Oh, and although I have a fancy rice cooker, I usually cook the recipes in my cheapo Black and Decker rice cooker (also bought on Amazon.com). I have to catch it just as it clicks to "Keep-Warm" and take the bowl out of the cooker right away... otherwise, the bottom gets a bit browned. This is yummy in some recipes, but undesirable in others. However, this comment has nothing to do with this book, other than the fact that you don't need a $250 rice cooker to make these wonderful recipes. (I use my cheapo rice cooker because it's smaller, easier to get out of the cupboard and easier to clean.)
= = = UPDATE 22 December 2012 = = =
I have a large collection of cookbooks, but I rarely use them. There are, however, three cookbooks that I keep in my kitchen... and this book is one of them.
As mentioned, I use a cheapo rice cooker, and I have no problem with the recipes. My only "gripe" is that the recipes use six-ounce "cups" -- I mentally convert each recipe to REAL cups, otherwise I can't "think" with the recipes. And yeah, sometimes I have to adjust the remaining ingredients of a recipe, but I've never had a problem. The recipes are really forgiving, and I've rarely had a dud. (The only duds have been when I had too much liquid in relation to the amount of rice. So I usually slightly underestimate the water. I can easily add more water, but I can't salvage a soggy batch of rice.)
Some of my new "favs" are:
-- French Pilaf (page 103) -- This produces the most AMAZING rice for when I serve vegetarian (or meat) shish-kabobs, and pairs EXTREMELY well with Middle-Eastern dishes such as Turkish lentil soup. Just make sure you saute the onions and rice long enough before adding the water. Also, slightly underestimate the water. This is way better when it is slightly a-la-dent.
-- Mexican rice and beans (page 80-81). I add one chile in adobe sauce for added kick. Excellent one pot meal with a side salad, salsa and chips. (Add some cheese if you eat dairy)
-- Butternut squash rissoto (page 120) -- OMG!! Did I die and go to heaven? I roast the butternut squash and then add it at the last moment. I also cook the rice with a little sage and thyme and a can of white cannellini beans for a one-pot meal (we are 80% vegan with the occasional lapse to keep our tummies happy)

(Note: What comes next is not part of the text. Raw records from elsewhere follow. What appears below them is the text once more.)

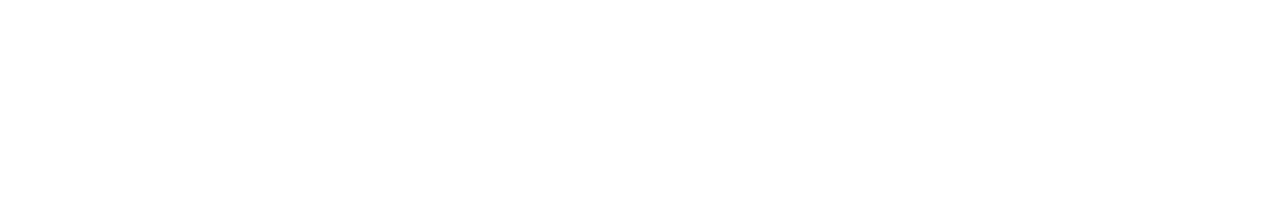
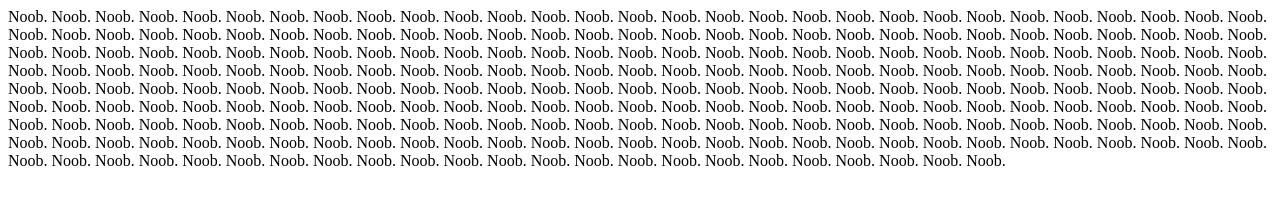
Before and after one commit to nevermore333/untitled, a plain HTML site: page index.html in a window 1280 px wide. Drawn offline with Linux system fonts and the light colour scheme.

Commit message:
noob.html

```diff
--- a/index.html
+++ b/index.html
@@ -3,5 +3,19 @@
     <title>Belajar GIT & GITHUB</title>
   </head>
   <body>
+    <echo>
+    Noob. Noob. Noob. Noob. Noob. Noob. Noob. Noob. Noob. Noob. Noob. Noob. Noob. Noob. Noob. Noob. Noob. Noob. Noob. Noob. Noob.
+      Noob. Noob. Noob. Noob. Noob. Noob. Noob. Noob. Noob. Noob. Noob. Noob. Noob. Noob. Noob. Noob. Noob. Noob. Noob. Noob. Noob.
+      Noob. Noob. Noob. Noob. Noob. Noob. Noob. Noob. Noob. Noob. Noob. Noob. Noob. Noob. Noob. Noob. Noob. Noob. Noob. Noob. Noob.
+      Noob. Noob. Noob. Noob. Noob. Noob. Noob. Noob. Noob. Noob. Noob. Noob. Noob. Noob. Noob. Noob. Noob. Noob. Noob. Noob. Noob.
+      Noob. Noob. Noob. Noob. Noob. Noob. Noob. Noob. Noob. Noob. Noob. Noob. Noob. Noob. Noob. Noob. Noob. Noob. Noob. Noob. Noob.
+      Noob. Noob. Noob. Noob. Noob. Noob. Noob. Noob. Noob. Noob. Noob. Noob. Noob. Noob. Noob. Noob. Noob. Noob. Noob. Noob. Noob.
+      Noob. Noob. Noob. Noob. Noob. Noob. Noob. Noob. Noob. Noob. Noob. Noob. Noob. Noob. Noob. Noob. Noob. Noob. Noob. Noob. Noob.
+      Noob. Noob. Noob. Noob. Noob. Noob. Noob. Noob. Noob. Noob. Noob. Noob. Noob. Noob. Noob. Noob. Noob. Noob. Noob. Noob. Noob.
+      Noob. Noob. Noob. Noob. Noob. Noob. Noob. Noob. Noob. Noob. Noob. Noob. Noob. Noob. Noob. Noob. Noob. Noob. Noob. Noob. Noob.
+      Noob. Noob. Noob. Noob. Noob. Noob. Noob. Noob. Noob. Noob. Noob. Noob. Noob. Noob. Noob. Noob. Noob. Noob. Noob. Noob. Noob. Noob.
+      Noob. Noob. Noob. Noob. Noob. Noob. Noob. Noob. Noob. Noob. Noob. Noob. Noob. Noob. Noob. Noob. Noob. Noob. Noob. Noob. Noob. Noob.
+      Noob. Noob. Noob. Noob. Noob. Noob. Noob. Noob. Noob. Noob. Noob. Noob. Noob. Noob. Noob. Noob. Noob. Noob. Noob. Noob. Noob. Noob.
+    </echo>
   </body>
   </html>
```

In all, this is a really useful book. Sometimes I use the recipes exactly, and sometimes I use them as a starting point. The important thing to keep in mind is the RATIO of rice to water. Usually, the ratio is 1 cup rice to 2 cups water... minus a little bit if you like your rice firm (which is how I like my rice), but the ratio can change a little depending on the type of rice. I always check the package of rice to see what the manufacturer recommends, and then I adjust a recipe accordingly.
I've found the recipes to be really forgiving. I can have more or less of most any ingredient. The only thing that is CRUCIAL is the ratio of rice to liquid, and I solve that by slightly underestimating the liquids.
And remember, vegetables are 70 - 80% water. Because I like to add lots of vegetables, I always subtract a suitable amount from the water/broth. If I add a cup of vegetables, I subtract 1/3 or 1/2 cups of water from the recipe. (I like to "overload" my rice dishes with vegetables -- it reduces calories... yay!)